10. Have I not placed my happiness too much in worldly possessions and outward appearances? Have I not felt, on this ground, a spirit of envy against such as I imagined went beyond me? Have I never used any subtle measures to depress them, and by that means to exalt myself? Have I not been discontented with the allotments of a wise and gracious providence, murmuring and repining, instead of being thankful to that source of wisdom and compassion which condescends to choose my inheritance for me? Have I not by fraud, gambling, and other unchristian methods and pretences, become possessed of the wealth of others, or at least attempted it, whether I succeeded or not? Has not the lust of the eye, the lust of the flesh, and the pride of life, gained the predominancy in my heart; and have not these things repeatedly betrayed me? Have I not in these and such like things sinned, frequently sinned against God? Have I not daringly provoked him to anger, and does not all within and without me shew me the necessity, the absolute necessity of true and unfeigned repentance, and an interest in him who is the sinner's only hope and refuge, in all his guiltiness, weakness, danger, and distress ?
If on examination you find that you have been guilty of any of the things presented to your view, the next is to enquire whether these offences against God bave been followed by unfeigned repentance. Ask yourself,

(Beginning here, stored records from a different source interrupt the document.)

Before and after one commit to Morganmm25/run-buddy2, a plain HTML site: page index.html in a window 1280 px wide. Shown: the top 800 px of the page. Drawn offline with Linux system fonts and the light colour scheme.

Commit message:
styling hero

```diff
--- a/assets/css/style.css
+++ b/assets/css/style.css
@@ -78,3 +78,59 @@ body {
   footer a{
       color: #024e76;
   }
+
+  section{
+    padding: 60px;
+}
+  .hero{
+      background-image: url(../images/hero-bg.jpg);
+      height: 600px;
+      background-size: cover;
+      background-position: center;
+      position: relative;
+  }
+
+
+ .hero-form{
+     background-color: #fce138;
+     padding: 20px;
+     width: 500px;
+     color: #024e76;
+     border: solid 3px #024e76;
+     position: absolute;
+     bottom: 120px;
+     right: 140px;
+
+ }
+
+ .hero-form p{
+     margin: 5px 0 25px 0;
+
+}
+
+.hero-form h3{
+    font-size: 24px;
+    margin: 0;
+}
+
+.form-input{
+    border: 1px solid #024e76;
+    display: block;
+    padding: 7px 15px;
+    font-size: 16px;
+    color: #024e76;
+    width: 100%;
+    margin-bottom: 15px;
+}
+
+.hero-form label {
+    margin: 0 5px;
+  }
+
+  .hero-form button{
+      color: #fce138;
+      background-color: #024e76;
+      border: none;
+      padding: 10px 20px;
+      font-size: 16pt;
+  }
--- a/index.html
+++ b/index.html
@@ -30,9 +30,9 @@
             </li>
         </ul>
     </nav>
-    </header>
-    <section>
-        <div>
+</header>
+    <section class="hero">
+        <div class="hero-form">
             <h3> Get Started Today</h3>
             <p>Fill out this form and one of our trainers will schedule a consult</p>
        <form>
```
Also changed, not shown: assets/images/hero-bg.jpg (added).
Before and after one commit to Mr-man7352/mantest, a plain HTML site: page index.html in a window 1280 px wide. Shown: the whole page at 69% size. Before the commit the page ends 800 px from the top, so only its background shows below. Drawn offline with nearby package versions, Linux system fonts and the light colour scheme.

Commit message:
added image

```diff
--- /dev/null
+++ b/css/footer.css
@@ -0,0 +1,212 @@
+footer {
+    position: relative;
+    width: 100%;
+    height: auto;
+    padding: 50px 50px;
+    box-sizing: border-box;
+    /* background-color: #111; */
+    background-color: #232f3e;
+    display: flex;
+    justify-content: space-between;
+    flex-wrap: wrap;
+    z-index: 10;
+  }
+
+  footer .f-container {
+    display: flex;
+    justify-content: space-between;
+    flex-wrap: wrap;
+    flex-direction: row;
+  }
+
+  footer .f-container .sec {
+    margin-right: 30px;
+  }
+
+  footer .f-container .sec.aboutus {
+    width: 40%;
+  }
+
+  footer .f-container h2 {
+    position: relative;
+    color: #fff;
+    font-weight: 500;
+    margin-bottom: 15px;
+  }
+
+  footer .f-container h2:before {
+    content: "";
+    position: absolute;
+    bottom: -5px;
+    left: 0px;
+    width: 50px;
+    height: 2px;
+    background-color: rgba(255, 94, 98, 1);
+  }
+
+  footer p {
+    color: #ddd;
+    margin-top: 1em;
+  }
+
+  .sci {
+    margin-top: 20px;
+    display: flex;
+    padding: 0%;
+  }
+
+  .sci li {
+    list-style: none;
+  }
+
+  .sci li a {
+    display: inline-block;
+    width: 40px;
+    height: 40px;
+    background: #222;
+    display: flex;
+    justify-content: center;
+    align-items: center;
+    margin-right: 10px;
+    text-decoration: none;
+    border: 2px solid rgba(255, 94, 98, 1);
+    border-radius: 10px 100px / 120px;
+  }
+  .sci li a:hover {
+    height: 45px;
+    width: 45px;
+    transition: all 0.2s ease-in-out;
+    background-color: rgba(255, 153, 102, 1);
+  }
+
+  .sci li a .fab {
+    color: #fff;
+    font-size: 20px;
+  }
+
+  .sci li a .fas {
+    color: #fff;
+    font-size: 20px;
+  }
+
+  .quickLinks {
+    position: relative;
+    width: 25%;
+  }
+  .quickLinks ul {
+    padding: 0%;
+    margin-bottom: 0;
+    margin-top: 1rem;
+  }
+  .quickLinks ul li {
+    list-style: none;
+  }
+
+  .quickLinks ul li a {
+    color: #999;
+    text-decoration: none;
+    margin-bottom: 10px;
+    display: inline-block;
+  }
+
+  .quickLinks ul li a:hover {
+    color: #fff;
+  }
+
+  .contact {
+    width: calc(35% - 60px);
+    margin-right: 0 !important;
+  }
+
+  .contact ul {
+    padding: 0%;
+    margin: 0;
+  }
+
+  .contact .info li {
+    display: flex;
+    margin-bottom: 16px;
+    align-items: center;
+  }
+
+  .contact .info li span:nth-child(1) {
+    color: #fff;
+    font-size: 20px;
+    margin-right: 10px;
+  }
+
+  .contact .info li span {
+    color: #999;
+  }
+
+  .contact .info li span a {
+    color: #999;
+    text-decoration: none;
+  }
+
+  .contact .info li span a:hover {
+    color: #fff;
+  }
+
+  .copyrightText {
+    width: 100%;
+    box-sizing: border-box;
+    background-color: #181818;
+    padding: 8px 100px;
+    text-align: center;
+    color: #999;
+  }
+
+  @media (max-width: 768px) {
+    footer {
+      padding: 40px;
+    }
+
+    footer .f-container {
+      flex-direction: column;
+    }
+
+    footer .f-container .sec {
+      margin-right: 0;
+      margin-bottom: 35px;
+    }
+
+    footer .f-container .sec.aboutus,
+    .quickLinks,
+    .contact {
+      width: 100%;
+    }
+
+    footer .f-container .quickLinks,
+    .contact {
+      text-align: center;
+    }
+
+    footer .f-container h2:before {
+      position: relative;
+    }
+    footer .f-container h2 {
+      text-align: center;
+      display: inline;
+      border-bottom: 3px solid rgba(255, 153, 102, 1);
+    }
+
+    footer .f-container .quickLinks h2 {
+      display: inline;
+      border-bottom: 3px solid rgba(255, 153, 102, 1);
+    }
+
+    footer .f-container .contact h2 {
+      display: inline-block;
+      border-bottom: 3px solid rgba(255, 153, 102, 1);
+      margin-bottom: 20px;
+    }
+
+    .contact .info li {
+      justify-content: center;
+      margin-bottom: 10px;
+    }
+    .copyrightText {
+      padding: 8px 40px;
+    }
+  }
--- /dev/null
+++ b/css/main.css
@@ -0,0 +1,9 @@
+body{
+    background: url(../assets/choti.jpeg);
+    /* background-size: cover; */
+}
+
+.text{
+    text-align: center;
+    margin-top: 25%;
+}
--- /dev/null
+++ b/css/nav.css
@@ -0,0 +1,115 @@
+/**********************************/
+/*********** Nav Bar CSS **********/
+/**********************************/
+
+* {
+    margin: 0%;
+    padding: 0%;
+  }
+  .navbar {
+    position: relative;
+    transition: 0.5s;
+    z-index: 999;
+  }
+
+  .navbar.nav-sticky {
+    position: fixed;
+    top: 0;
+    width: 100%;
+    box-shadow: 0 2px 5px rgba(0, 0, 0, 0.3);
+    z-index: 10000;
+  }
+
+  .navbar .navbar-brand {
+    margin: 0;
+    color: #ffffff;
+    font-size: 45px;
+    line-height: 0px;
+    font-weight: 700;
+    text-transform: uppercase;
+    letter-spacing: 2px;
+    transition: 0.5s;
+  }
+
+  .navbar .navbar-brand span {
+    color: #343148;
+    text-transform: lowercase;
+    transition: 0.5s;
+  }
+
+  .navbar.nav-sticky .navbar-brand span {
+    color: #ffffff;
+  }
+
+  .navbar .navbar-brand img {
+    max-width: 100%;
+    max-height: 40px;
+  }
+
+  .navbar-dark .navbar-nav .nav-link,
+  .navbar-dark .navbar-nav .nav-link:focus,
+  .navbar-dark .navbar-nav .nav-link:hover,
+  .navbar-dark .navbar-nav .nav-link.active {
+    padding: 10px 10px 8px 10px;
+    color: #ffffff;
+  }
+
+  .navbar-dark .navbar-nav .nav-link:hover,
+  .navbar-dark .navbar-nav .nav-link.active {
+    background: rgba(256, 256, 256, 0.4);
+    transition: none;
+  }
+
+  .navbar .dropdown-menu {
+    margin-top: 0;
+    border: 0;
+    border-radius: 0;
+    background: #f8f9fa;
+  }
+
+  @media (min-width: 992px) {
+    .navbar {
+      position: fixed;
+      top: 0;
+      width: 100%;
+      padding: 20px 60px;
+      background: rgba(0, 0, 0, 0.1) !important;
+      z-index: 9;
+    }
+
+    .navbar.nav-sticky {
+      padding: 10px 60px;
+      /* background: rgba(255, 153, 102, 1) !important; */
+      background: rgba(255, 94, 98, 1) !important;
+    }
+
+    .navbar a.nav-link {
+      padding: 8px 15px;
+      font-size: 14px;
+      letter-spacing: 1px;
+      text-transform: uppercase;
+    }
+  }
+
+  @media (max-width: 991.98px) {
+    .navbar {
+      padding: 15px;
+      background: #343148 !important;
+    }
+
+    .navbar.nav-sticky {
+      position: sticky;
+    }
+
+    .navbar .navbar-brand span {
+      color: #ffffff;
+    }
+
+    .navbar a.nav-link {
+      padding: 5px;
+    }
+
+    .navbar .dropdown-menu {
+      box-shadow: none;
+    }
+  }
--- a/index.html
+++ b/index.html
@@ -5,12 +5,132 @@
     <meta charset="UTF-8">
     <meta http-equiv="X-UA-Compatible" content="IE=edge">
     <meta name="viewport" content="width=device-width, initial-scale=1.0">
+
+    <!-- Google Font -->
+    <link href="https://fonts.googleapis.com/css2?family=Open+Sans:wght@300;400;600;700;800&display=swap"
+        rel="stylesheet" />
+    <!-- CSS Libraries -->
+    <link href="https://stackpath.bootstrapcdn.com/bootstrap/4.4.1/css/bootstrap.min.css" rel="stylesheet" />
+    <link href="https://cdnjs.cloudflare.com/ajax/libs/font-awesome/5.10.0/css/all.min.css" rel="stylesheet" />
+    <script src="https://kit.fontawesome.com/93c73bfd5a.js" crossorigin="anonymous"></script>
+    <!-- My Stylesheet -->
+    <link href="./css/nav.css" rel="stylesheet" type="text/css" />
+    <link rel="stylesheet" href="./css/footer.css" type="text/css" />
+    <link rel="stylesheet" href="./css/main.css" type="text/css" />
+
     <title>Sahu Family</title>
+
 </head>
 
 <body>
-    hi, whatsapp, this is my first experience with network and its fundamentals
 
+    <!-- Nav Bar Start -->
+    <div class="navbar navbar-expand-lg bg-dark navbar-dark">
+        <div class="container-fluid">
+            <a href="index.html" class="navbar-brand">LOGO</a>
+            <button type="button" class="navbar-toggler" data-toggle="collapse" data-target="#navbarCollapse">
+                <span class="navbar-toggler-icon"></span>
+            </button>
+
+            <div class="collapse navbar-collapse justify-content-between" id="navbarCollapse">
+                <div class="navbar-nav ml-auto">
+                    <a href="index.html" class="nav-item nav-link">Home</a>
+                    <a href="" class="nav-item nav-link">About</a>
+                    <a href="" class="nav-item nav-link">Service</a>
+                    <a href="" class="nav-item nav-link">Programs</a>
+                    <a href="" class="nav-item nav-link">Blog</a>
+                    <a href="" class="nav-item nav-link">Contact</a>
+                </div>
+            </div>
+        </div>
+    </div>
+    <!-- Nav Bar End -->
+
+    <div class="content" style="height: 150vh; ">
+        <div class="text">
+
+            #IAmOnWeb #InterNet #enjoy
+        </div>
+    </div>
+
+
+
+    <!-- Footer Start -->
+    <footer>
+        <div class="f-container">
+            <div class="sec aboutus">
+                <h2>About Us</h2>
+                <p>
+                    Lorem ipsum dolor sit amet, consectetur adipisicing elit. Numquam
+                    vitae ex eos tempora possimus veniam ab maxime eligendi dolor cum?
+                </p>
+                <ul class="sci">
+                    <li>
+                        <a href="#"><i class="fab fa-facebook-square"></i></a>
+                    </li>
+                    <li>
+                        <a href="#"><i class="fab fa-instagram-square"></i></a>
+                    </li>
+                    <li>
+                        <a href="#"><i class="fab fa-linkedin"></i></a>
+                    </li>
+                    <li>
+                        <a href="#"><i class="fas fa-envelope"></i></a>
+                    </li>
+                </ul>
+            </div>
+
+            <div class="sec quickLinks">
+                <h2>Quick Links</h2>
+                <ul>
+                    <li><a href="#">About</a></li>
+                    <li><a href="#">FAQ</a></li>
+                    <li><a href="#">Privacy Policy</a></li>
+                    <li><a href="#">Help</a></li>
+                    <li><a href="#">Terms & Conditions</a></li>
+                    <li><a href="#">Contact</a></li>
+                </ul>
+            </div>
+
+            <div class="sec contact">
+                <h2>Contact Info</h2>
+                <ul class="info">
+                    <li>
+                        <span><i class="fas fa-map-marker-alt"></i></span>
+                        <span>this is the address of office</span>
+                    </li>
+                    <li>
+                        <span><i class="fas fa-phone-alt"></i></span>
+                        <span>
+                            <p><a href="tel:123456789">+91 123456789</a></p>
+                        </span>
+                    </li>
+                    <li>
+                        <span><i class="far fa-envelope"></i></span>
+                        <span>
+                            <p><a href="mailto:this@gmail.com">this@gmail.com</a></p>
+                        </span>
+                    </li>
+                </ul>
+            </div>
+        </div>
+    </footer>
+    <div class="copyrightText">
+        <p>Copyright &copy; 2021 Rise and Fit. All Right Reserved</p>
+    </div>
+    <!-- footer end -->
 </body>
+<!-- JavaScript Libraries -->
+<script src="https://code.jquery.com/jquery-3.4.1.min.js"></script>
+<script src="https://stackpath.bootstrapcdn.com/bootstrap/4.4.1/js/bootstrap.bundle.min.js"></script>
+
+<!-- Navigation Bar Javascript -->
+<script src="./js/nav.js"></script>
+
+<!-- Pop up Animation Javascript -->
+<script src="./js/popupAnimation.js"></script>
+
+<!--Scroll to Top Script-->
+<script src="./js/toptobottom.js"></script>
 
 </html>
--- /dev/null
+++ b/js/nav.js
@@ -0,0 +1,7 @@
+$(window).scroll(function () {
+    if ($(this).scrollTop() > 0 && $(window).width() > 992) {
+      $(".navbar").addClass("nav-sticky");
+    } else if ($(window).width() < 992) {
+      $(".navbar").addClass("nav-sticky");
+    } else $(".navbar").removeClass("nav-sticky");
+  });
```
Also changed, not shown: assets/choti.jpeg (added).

Have 1 seriously reflected upon my past misconduct, and the account I must one day give to God for the same ? Has it led me humbly to supplicate the throne of grace for mer. cy, and while I have desired salvation, reformed my life? llave I been contrite, and deeply humbled on account of my vileness before him who has known all my wanderings? Do I feel thankful that I am still spared, and am I now watching against additional transgression? Do I now pay that at. tention to the duties of my station which God and men expect from me? Are my hopes fixed upon the Divine merey in Christ Jesus my Lord, and would I now be saved in that way and to that extent which his word requires ?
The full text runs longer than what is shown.